The Lesser Marbled Fritillary (Brenthis ino) is very similar to its relative, the Marbled Fritillary (Brenthis daphne). In both, the top of the forewing and hindwing are orange with black spots and dots, the underside of the forewing is orange with a yellow zone at the wing tip and the underside of the hindwing in the zoom field has a brown color with a purple haze. The difference on the top of the hindwing is in the contiguous black spots at the rear edge, while in the Marbled Fritillary, these are separate spots. On the underside of the hindwing, the base of cell C4 is distinctly yellow and forms a distinct, rectilinear spot separating the midcell from the dark postdiscal area. In the Marbled Fritillary, the base of cell C4 is usually reddish brown and the postdiscal field has a lilac pollination. The flight period is in one generation from early June to early August and the wingspan is 34-42mm. Host plant: Meadowsweet. Dutch name: Purperstreepparelmoervlinder. Frisian name: Poarperstreepparlemoerflinter.

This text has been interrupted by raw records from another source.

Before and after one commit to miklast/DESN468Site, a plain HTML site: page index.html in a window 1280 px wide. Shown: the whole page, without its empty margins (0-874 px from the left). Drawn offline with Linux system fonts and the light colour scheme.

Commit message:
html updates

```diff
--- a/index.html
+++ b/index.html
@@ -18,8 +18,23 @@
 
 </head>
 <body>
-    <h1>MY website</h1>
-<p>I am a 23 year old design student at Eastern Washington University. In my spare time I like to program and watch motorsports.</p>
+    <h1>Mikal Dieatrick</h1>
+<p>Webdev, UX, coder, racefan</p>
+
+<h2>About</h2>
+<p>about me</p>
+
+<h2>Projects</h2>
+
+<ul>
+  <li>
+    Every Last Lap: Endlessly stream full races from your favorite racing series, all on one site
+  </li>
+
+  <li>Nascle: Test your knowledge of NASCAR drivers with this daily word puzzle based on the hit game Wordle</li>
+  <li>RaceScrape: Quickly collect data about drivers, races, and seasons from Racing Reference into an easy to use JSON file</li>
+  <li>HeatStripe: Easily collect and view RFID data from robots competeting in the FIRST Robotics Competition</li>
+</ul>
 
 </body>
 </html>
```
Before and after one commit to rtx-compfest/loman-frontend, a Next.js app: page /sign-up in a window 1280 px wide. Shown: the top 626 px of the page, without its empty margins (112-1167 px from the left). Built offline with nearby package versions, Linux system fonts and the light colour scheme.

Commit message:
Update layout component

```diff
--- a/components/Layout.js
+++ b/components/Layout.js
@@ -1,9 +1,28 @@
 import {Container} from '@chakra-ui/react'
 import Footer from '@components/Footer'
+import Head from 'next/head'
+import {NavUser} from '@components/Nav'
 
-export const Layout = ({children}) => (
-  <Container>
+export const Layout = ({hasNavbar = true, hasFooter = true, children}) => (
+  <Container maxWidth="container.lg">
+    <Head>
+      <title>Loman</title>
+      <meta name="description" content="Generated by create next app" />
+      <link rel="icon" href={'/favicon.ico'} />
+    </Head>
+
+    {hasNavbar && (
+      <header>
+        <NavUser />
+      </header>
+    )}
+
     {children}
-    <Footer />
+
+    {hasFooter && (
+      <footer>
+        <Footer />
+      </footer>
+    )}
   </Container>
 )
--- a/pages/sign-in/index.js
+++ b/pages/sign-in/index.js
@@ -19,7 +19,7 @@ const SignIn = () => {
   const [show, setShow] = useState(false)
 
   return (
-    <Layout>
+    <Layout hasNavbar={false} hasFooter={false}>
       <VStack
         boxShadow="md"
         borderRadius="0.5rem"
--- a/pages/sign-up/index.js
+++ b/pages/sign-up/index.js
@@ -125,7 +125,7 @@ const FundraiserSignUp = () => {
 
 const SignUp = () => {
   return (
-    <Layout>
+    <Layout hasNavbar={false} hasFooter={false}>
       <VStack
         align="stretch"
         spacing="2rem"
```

Queen of Spain Fritillary – 2022 (DE)
In general, I have to wander south to see fritillaries. For example, I came across the Queen of Spain Fritillary (Issoria lathonia) in the Eifel region in Germany, while in the Netherlands you encounter this butterfly more in the coastal regions. It took me a while to get the right photos of the moving specimen to properly identify it. The top of the front- and rear wings are orange with many black dots with the forewing showing a hollow along the trailing edge. Along the leading edge of the forewing, the black spots are more elongated. On the rear wing, you basically see two rows of black dots along the edge of the wing and a third a little more inward. On the underside of the rear wing large white oval spots can be seen with a dark zone near the rear edge with white eye spots that are outlined in black. The flight period is in three or four generations from the beginning of April to the end of October and the wingspan is 38-45mm. Host plant: Field Pansy and Wild Pansy. Dutch name: Kleine parelmoervlinder. Frisian name: Lytse parlemoerflinter.
The Rustic – 2022 (INA)

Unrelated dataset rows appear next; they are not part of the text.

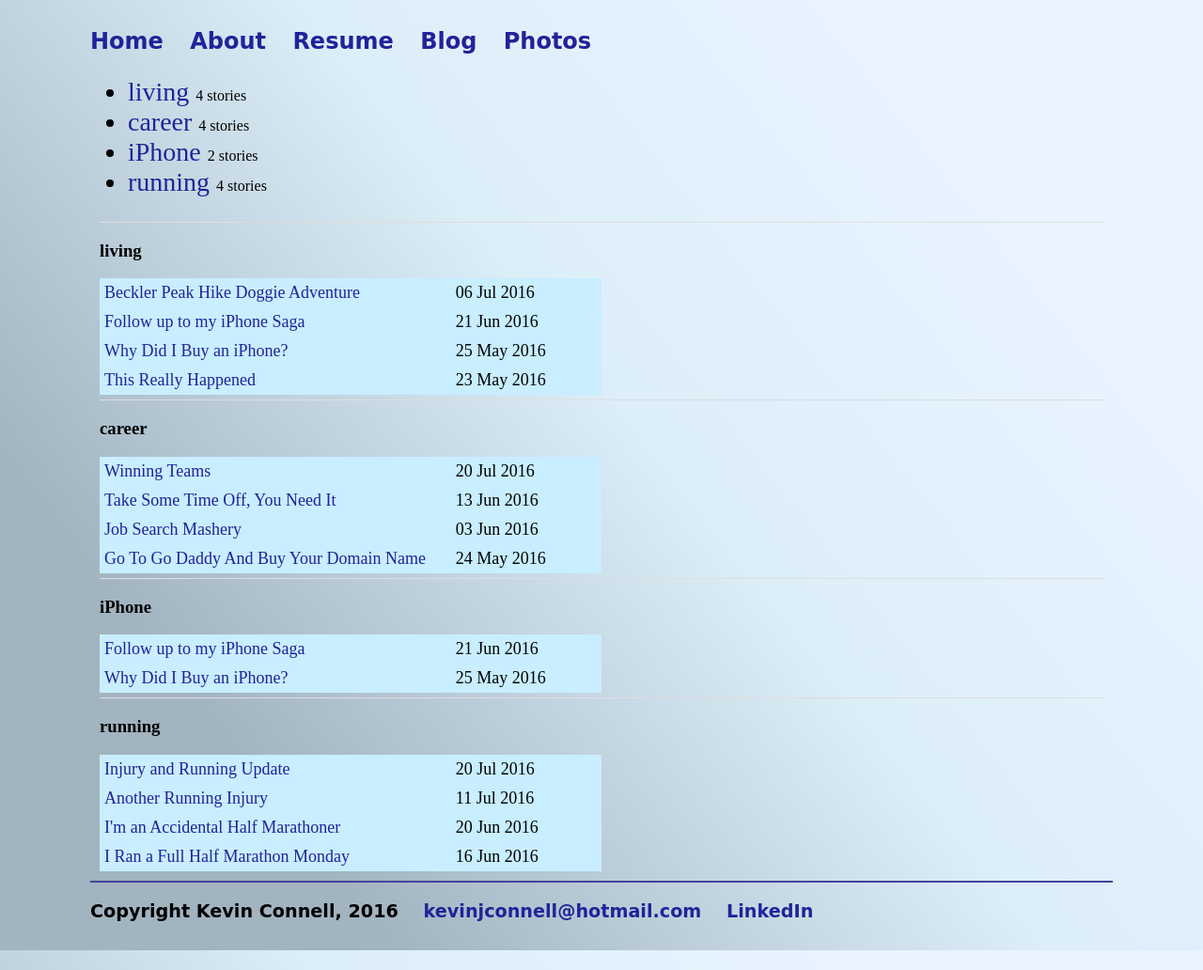
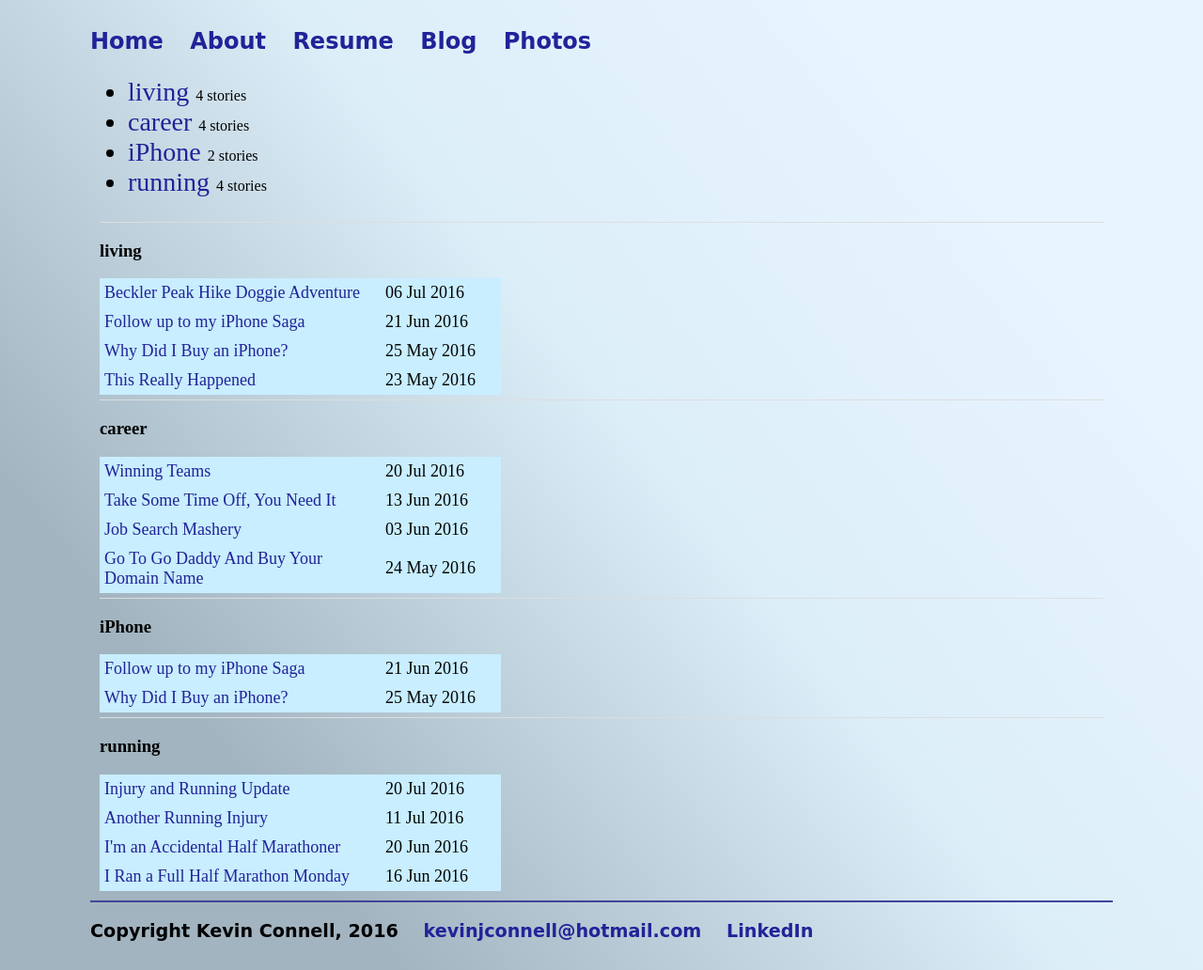
Before and after one commit to mo4dawg/mo4dawg.github.io, a Jekyll site: the page built from tags.html, in a window 1280 px wide. Shown: the whole page at 94% size. Built offline with Jekyll 4.4.1, drawn with Linux system fonts in a browser that asks for light colours.

Commit message:
Update tags.html

```diff
--- a/tags.html
+++ b/tags.html
@@ -20,7 +20,7 @@ permalink: /tags/
     {% capture tag_name %}{{ tag | first }}{% endcapture %}
     <h3 id="#{{ tag_name | slugize }}">{{ tag_name }}</h3>
     <a name="{{ tag_name | slugize }}"></a>
-    <table style="width:50%">
+    <table style="width:40%">
       {% for post in site.tags[tag_name] %}
         <tr>
         <article class="archive-item">
```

The Dutch name of this fritillary is not official. I chose this one based on the host plant. The Rustic (Cupha erymanthis) has orange-brown forewings in the basal area and dark brown in the wing tip with several spots. Between the basal area and the wing tip, there are yellowish disc spots with three or four dark brown spots in cells 2, 3, and 4. The hindwings are orange-brown with dark brown transverse lines formed by small arcs and a row of dark brown spots. The color of the underside of the wings is paler. The fast-flying adults can often be seen flying around bushes and bushes along various hiking trails. The wingspan is approximately 55mm. Host plant: Indian plum. Dutch name: Pruimparelmoervlinder. Frisian name: –
The Cruiser – 2022 (INA)

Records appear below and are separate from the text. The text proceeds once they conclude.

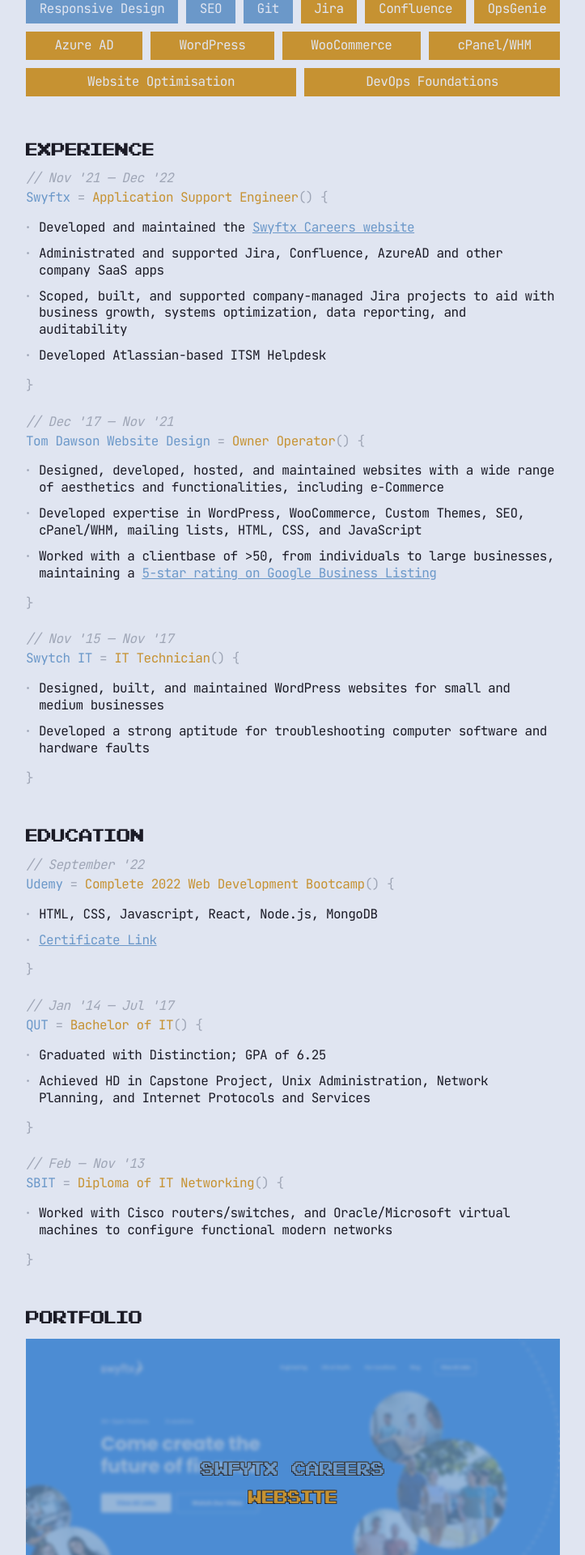
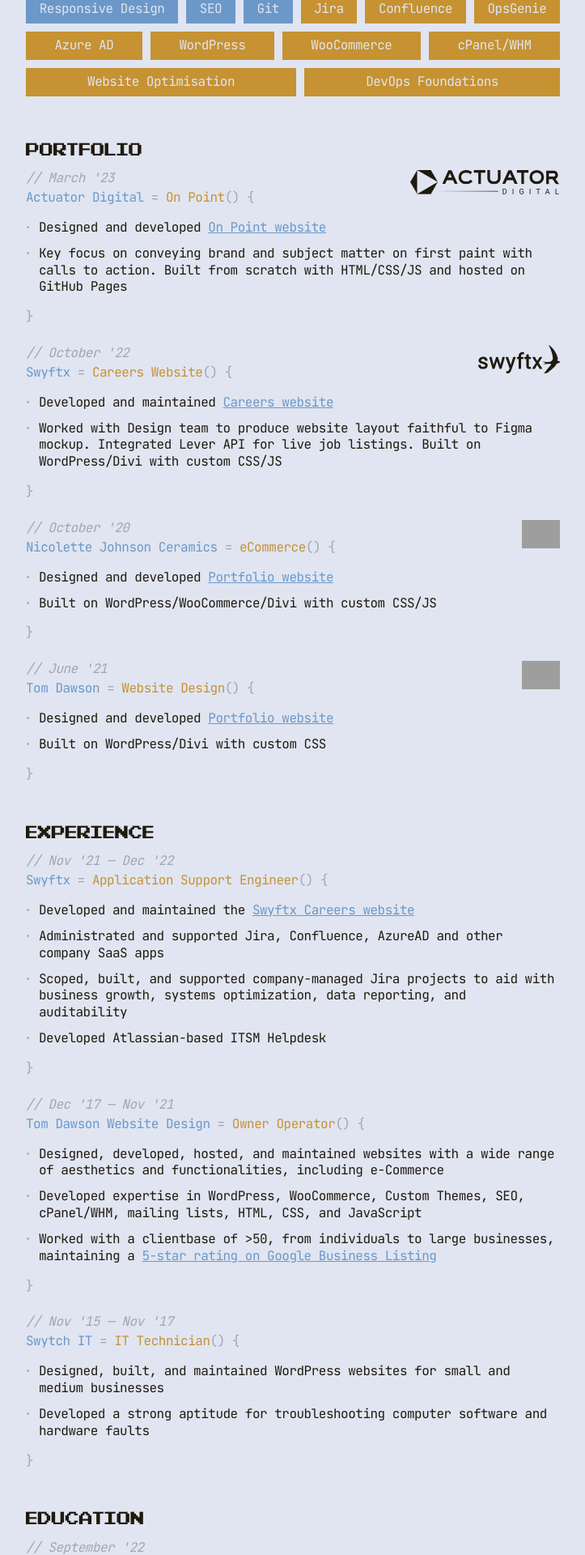
Before and after one commit to TomDawson/cv, a PHP site: page / in a window 1280 px wide. Shown: the part 640-2560 px from the top of the page at 81% size, without its empty margins (278-1001 px from the left). Run offline with PHP 8.4, Linux system fonts and the light colour scheme; grey boxes are pictures that could not be loaded.

Commit message:
Large changes to portfolio

```diff
--- a/index.html
+++ b/index.html
@@ -72,22 +72,20 @@
             class="social-icon-container"
             href="https://github.com/TomDawson"
             target="_blank"
-            ><img alt="GitHub" src="images/github.svg" class="social-icon"
-          /></a>
+            ><img alt="GitHub" src="images/github.svg" class="social-icon svg-icon"/></a>
           <a
             class="social-icon-container"
             href="https://www.linkedin.com/in/tom-dawson-094217101/"
             target="_blank"
-            ><img alt="LinkedIn" src="images/linkedin.svg" class="social-icon"
-          /></a>
+            ><img alt="LinkedIn" src="images/linkedin.svg" class="social-icon svg-icon"/></a>
           <a
           class="social-icon-container"
           href="mailto:hey@tomdawson.dev"
-          ><img alt="Email" src="images/email.svg" class="social-icon"
-        /></a>
+          ><img alt="Email" src="images/email.svg" class="social-icon svg-icon"/></a>
         <img id="portrait" src="images/tom-head-dark.png" alt="Tom Dawson" />
         </nav>
-        <summary class="indented">
+
+        <summary class="indented"> <!-- Introduction -->
           <h2>Hey, I'm Tom</h2>
           <p id="intro">
             I'm a developer with expertise in <em>HTML</em>, <em>CSS</em>,
@@ -106,12 +104,11 @@
           </p>
           <p>
             Get in touch with me: <a href="mailto:hey@tomdawson.dev"
-            >hey@tomdawson.dev</a
-          >
+            >hey@tomdawson.dev</a>
           </p>
         </summary>
 
-        <section class="indented">
+        <section class="indented"> <!-- Competencies -->
           <h3>Competencies</h3>
           <div class="flex-key">
             <span class="skill-key developer">Development</span>
@@ -139,7 +136,82 @@
           </ul>
         </section>
 
-        <section class="indented">
+        <section class="indented"> <!-- Portfolio -->
+          <h4>Portfolio</h4>
+          <div class="section-entry">
+            <img class="portfolio-logo svg-icon" src="images/logo-actuator.svg" />
+            <p>
+              <span class="comment">March '23</span>
+              <span class="p-title">Actuator Digital</span>
+              <span class="p-subtitle">On Point</span>
+            </p>
+            <ul class="entry-points">
+              <li>
+                Designed and developed <a target="_blank" href="https://onpoint.game/"
+                  >On Point website</a>
+              </li>
+              <li>
+                Key focus on conveying brand and subject matter on first paint with calls to action. Built from scratch with HTML/CSS/JS and hosted on GitHub Pages
+              </li>
+            </ul>
+          </div>
+
+          <div class="section-entry">
+            <img class="portfolio-logo svg-icon" src="images/logo-swyftx.svg" />
+            <p>
+              <span class="comment">October '22</span>
+              <span class="p-title">Swyftx</span>
+              <span class="p-subtitle">Careers Website</span>
+            </p>
+            <ul class="entry-points">
+              <li>
+                Developed and maintained <a target="_blank" href="https://careers.swyftx.com/">Careers website</a>
+              </li>
+              <li>
+                Worked with Design team to produce website layout faithful to Figma mockup. Integrated Lever API for live job listings. Built on WordPress/Divi with custom CSS/JS
+              </li>
+            </ul>
+          </div>
+
+          <div class="section-entry">
+            <img class="portfolio-logo svg-icon" src="images/logo-tom-dawson.svg" />
+            <p>
+              <span class="comment">October '20</span>
+              <span class="p-title">Nicolette Johnson Ceramics</span>
+              <span class="p-subtitle">eCommerce</span>
+            </p>
+            <ul class="entry-points">
+              <li>
+                Designed and developed <a target="_blank" href="https://nicolettejohnsonceramics.com/"
+                  >Portfolio website</a>
+              </li>
+              <li>
+                Built on WordPress/WooCommerce/Divi with custom CSS/JS
+              </li>
+            </ul>
+          </div>
+
+          <div class="section-entry">
+            <img class="portfolio-logo svg-icon" src="images/logo-tom-dawson.svg" />
+            <p>
+              <span class="comment">June '21</span>
+              <span class="p-title">Tom Dawson</span>
+              <span class="p-subtitle">Website Design</span>
+            </p>
+            <ul class="entry-points">
+              <li>
+                Designed and developed <a target="_blank" href="https://tomdawson.com.au/"
+                  >Portfolio website</a>
+              </li>
+              <li>
+                Built on WordPress/Divi with custom CSS
+              </li>
+            </ul>
+          </div>
+
+        </section>
+
+        <section class="indented"> <!-- Experience -->
           <h5>Experience</h5>
           <div class="section-entry">
             <p>
@@ -220,6 +292,7 @@
               <span class="p-subtitle"
                 >Complete 2022 Web Development Bootcamp</span
               >
+            </p>
               <ul class="entry-points">
                 <li>
                   HTML, CSS, Javascript, React, Node.js, MongoDB
@@ -231,15 +304,14 @@
                   >Certificate Link</a>
                 </li>
               </ul>
-              </span>
-            </p>
           </div>
 
-          <div class="section-entry">
+          <div class="section-entry"> <!-- Education -->
             <p>
               <span class="comment">Jan '14 — Jul '17</span>
               <span class="p-title">QUT</span>
               <span class="p-subtitle">Bachelor of IT</span>
+            </p>
               <ul class="entry-points">
                 <li>
                   Graduated with Distinction; GPA of 6.25
@@ -249,72 +321,22 @@
                   Administration, Network Planning, and Internet Protocols and
                   Services
                 </li>
-            </p>
+
           </div>
           <div class="section-entry">
             <p>
               <span class="comment">Feb — Nov '13</span>
               <span class="p-title">SBIT</span>
               <span class="p-subtitle">Diploma of IT Networking</span>
+            </p>
               <ul class="entry-points">
                 <li>
                   Worked with Cisco routers/switches, and Oracle/Microsoft virtual machines to configure functional modern networks
                 </li>
-            </p>
+
           </div>
         </section>
 
-        <section class="indented">
-          <h4>Portfolio</h4>
-          <div class="portfolio-entry">
-            <a target="_blank" href="https://careers.swyftx.com/">
-              <div class="portfolio-image-wrapper">
-                <img src="images/swyftx-tile.jpg" />
-                <p class="portfolio-overlay">
-                  <span class="primary">Swfytx Careers</span> <span class="secondary">Website</span>
-                </p>
-              </div>
-            </a>
-            <div class="portfolio-summary">
-              <p>
-                <span class="comment">October '22</span>
-              </p>
-            </div>
-          </div>
-
-          <div class="portfolio-entry">
-            <a target="_blank" href="https://onpoint.game/">
-            <div class="portfolio-image-wrapper">
-              <img src="images/onpoint.jpg" />
-              <p class="portfolio-overlay">
-                <span class="primary">On Point</span> <span class="secondary">Website</span>
-              </p>
-            </div>
-            </a>
-            <div class="portfolio-summary">
-              <p>
-                <span class="comment">March '23</span>
-              </p>
-            </div>
-          </div>
-
-          <div class="portfolio-entry">
-            <a target="_blank" href="https://tomdawson.com.au/">
-            <div class="portfolio-image-wrapper">
-              <img src="images/tdwd.jpg" />
-              <p class="portfolio-overlay">
-                <span class="primary">Tom Dawson WD</span> <span class="secondary">Website</span>
-              </p>
-            </div>
-          </a>
-            <div class="portfolio-summary">
-              <p>
-                <span class="comment">June '21</span>
-              </p>
-            </div>
-          </div>
-
-        </section>
       </main>
       <footer id="footer-global" class="container">
         <!-- php inserts current year -->
--- a/scripts/script.js
+++ b/scripts/script.js
@@ -11,7 +11,7 @@
 const themeToggle = document.getElementById('theme-toggle');
 const darkModeSpan = document.getElementById('dark-mode-span');
 const lightModeSpan = document.getElementById('light-mode-span');
-const socialIcons = document.getElementsByClassName('social-icon');
+const svgIcons = document.getElementsByClassName('svg-icon');
 
 // Retrieve theme preference from device
 var storedTheme = localStorage.getItem('theme') || (window.matchMedia('(prefers-color-scheme: dark)').matches ? 'dark' : 'light');
@@ -29,8 +29,8 @@
         darkModeSpan.style.display = 'block';
         portrait.src = 'images/tom-head-dark.png';
         // Loop through array of social icons to invert them
-        for(var i=0; i < socialIcons.length; i++) {
-            socialIcons[i].style.filter = 'invert(100%)';
+        for(var i=0; i < svgIcons.length; i++) {
+            svgIcons[i].style.filter = 'invert(100%)';
         }
     } else {
         targetTheme = 'light';
@@ -38,8 +38,8 @@
         lightModeSpan.style.display = 'block';
         portrait.src = 'images/tom-head-light.png';
         // Loop through socials array to unset filter
-        for(var i=0; i < socialIcons.length; i++) {
-            socialIcons[i].style.filter = 'unset';
+        for(var i=0; i < svgIcons.length; i++) {
+            svgIcons[i].style.filter = 'unset';
         }
     }
 
@@ -54,8 +54,8 @@
             darkModeSpan.style.display = 'block';
             lightModeSpan.style.display = 'none';
             portrait.src = 'images/tom-head-dark.png';
-            for(var i=0; i < socialIcons.length; i++) {
-                socialIcons[i].style.filter = 'invert(100%)';
+            for(var i=0; i < svgIcons.length; i++) {
+                svgIcons[i].style.filter = 'invert(100%)';
             }
         } else {
             lightModeSpan.style.display = 'block';
--- a/styles/style.css
+++ b/styles/style.css
@@ -38,7 +38,7 @@
   --background: #e0e5f1;
   --nav-background: #e0e5f1a4;
   --portfolio-overlay: #6b98c9b6;
-  --body: #1b1b26;
+  --body: #1f1a0e;
   --faded: #9fa6b6;
   --primary: #6b98c9;
   --secondary: #c69232;
@@ -48,7 +48,7 @@
   --background: #1b1b26;
   --nav-background: #1b1b26ad;
   --portfolio-overlay: #1b1b26b6;
-  --body: #e0e5f1;
+  --body: #e0e5f1; /*#E4E4D9*/
   --faded: #4f4f6b;
   --primary: #aa9fff;
   --secondary: #f5d324;
@@ -424,7 +424,7 @@
 .social-icon::selection,
 svg text::selection,
 #portrait::selection,
-#theme-toggle span::selection {
+.portfolio-logo::selection {
   background: none; /* Remove selection highlight */
 }
 
@@ -511,9 +511,6 @@
 .container,
 .programming-skill,
 .it-skill,
-.portfolio-image-wrapper,
-.portfolio-image-wrapper:before,
-.portfolio-overlay,
 .button,
 #tom-dawson,
 #front-end-developer,
@@ -583,61 +580,9 @@
 
 /* Portfolio */
 
-.portfolio-entry {
-  display: flex;
-  flex-wrap: wrap;
-}
-
-.portfolio-image-wrapper {
-  position: relative;
-  width: 100%;
-  display: flex;
-  justify-content: center;
-  align-items: center;
-  flex-direction: column;
-  margin-block-end: 0.5em;
-}
-
-.portfolio-image-wrapper img {
-  width: 100%;
-}
-
-.portfolio-image-wrapper:before {
-  content: "";
-  display: block;
-  position: absolute;
-  top: 0;
-  bottom: 0;
-  left: 0;
-  right: 0;
-  width: 100%;
-  height: 100%;
-  backdrop-filter: blur(2px);
-  background-color: var(--portfolio-overlay);
-}
-
-.portfolio-image-wrapper:hover .portfolio-overlay {
-  opacity: 0;
-  pointer-events: none;
-}
-
-.portfolio-image-wrapper:hover:before {
-  backdrop-filter: none;
-  background-color: unset;
-}
-
-.portfolio-overlay {
-  font-family: "Pixel NES";
-  font-size: 1.4em;
-  color: var(--body);
-  text-shadow: 1px 1px 0px #3b3b3b, -1px -1px 0px #3b3b3b, 1px -1px 0px #3b3b3b,
-    -1px 1px 0px #1b1b26;
-  margin: 0;
-  position: absolute;
-  display: flex;
-  flex-direction: column;
-  align-items: center;
-  gap: 0.25em;
+.portfolio-logo {
+  max-height: 35px;
+  float: right;
 }
 
 /* Mobile breakpoint */
@@ -696,10 +641,5 @@
     opacity: 1;
   }
 
-  .portfolio-overlay {
-    font-family: 'JetBrains Mono';
-    font-size: 1.1em;
-
   /* ^ Mobile Styles ^ */
 }
-}
```
Also changed, not shown: images/email.svg, images/github.svg, images/linkedin.svg, images/logo-actuator.svg (added), images/logo-nicolette.svg (added), images/logo-swyftx.svg (added), images/logo-tom-dawson.svg (added), images/onpoint.jpg (deleted), images/swyftx-tile.jpg (deleted), images/tdwd.jpg (deleted).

I have chosen the Dutch name of this butterfly, the Cruiser (Vindula dejone), for the time being since another one is not available. This beautifully colored butterfly is one of the most famous species in the Eastern region, but only the male has the dazzling orange wings. Like all members of the genus Vindula, this species is sexually dimorphic. The male is rich orange above and has a broad post-discal band of slightly paler color on both wings. The band is broad at the forewing and narrows almost to a point near the inner marginal corner of the hindwing. There are distinct black marginal and submarginal lines that give the wing a zig-zag appearance. There is a small orange apical spot on the forewing and six black-centered eyespots on the hindwing, usually small in size. There is a short pointed tail at vein 4 of the hindwing. The underside is lighter orange. The female is usually larger but has a pale greenish-gray color. The post-discal band is white. The hindwings have three pairs of orange-yellow, black-centered eyespots that are large and distinct. There is a small white apical spot on the forewing. The tail at vein 4 of the hindwing is longer than that of the male. The wingspan is 70-80mm. Host plant: –. Dutch name: Gewone jager. Frisian name: –